In Victoria, Fairfax media reports that the bacterium has been detected in heater-cooler units at The Alfred, Austin and Cabrini hospitals in Melbourne.
“All the units were decommissioned and replaced once the test results were known,” a department spokesman said.
It’s believed doctors are checking patient records to see whether anyone has been harmed by the bacterium.
According to director of infectious diseases and microbiology at the Austin Hospital Professor Lindsay Grayson, there is about a 1 in 10 000 chance of the bacterium causing an infection.
“If you think about this, the chances of having a car accident are one in 4000, so it is very rare.”
He said the infection could be cured with surgery and use of specific antibiotics.
According to NSW Health, the signs of possible M. chimaera infection include:

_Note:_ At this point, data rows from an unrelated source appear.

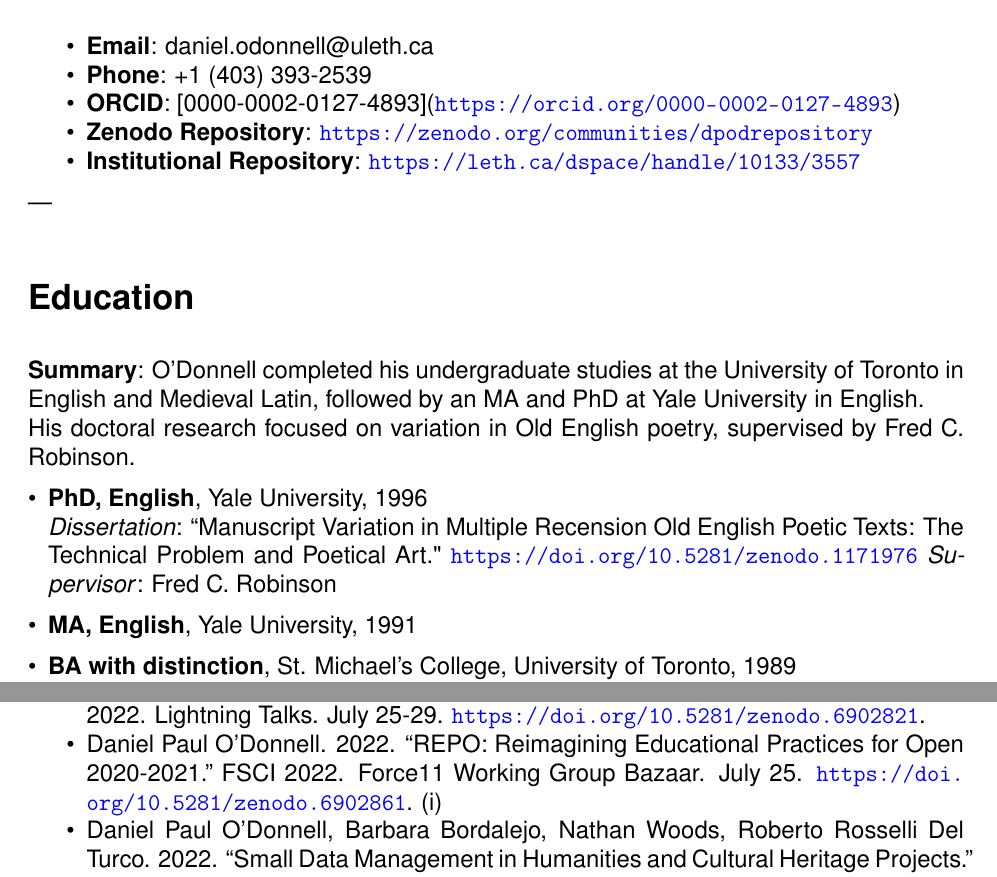
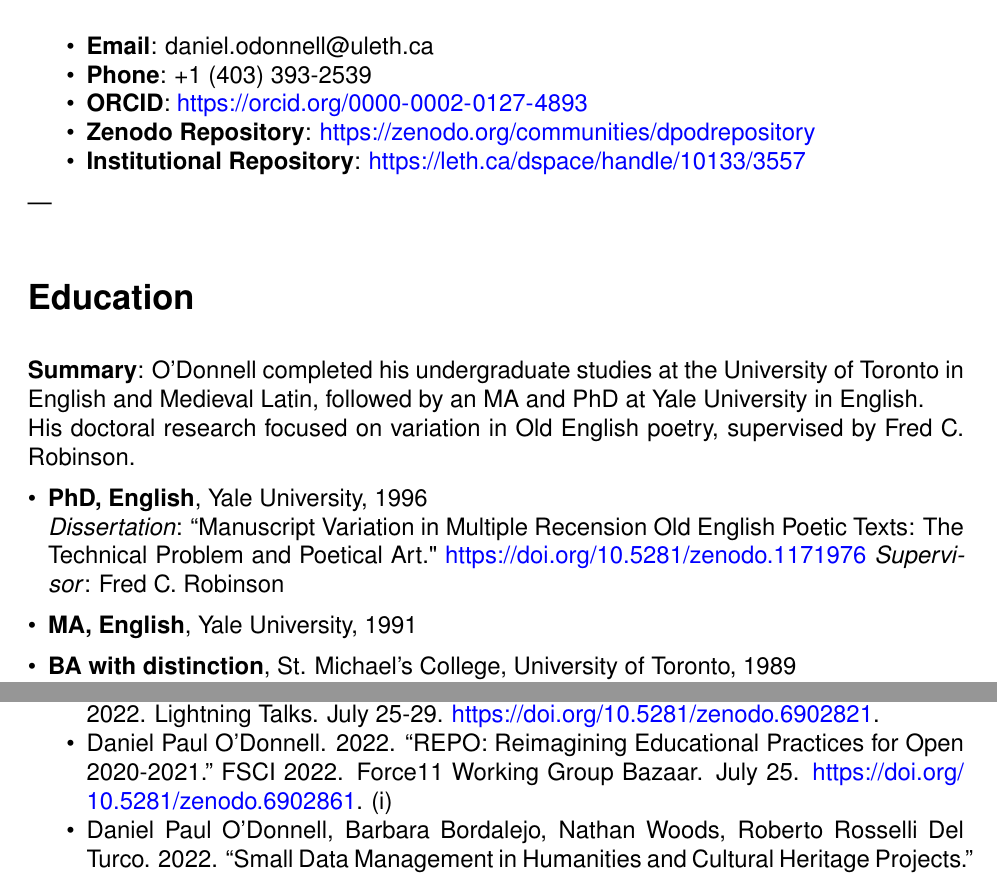
Before and after one commit to caedmon5/curriculum-vitae, a LaTeX CV (cv_converted.tex): two parts of pages 1 and 19 of 32, joined at a grey line, cut so that both start at the same text. Compiled offline with pdfLaTeX.

Commit message:
fixed URLs so that they are the same font as surrounding text.

```diff
--- a/cv_converted.tex
+++ b/cv_converted.tex
@@ -11,9 +11,11 @@
 \hypersetup{
   colorlinks=true,
   urlcolor=blue,
-  breaklinks=true
+  linkcolor=black,
+  citecolor=black,
+  pdfborderstyle={/S/U/W 1}  % Underline links
 }
-
+\urlstyle{same}
 % Spacing
 \setlength{\parskip}{0.5em}
 \setlength{\parindent}{0pt}
@@ -47,7 +49,7 @@
 \begin{itemize}
   \item \textbf{Email}: daniel.odonnell@uleth.ca
   \item \textbf{Phone}: +1 (403) 393-2539
-  \item \textbf{ORCID}: [0000-0002-0127-4893](\url{https://orcid.org/0000-0002-0127-4893})
+  \item \textbf{ORCID}: \url{https://orcid.org/0000-0002-0127-4893}
   \item \textbf{Zenodo Repository}: \url{https://zenodo.org/communities/dpodrepository}
   \item \textbf{Institutional Repository}: \url{https://leth.ca/dspace/handle/10133/3557}
 \end{itemize}
```
Also changed, not shown: cv_converted.pdf, 1 other file.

persistent cough or cough with blood
redness, heat, or pus at the surgical site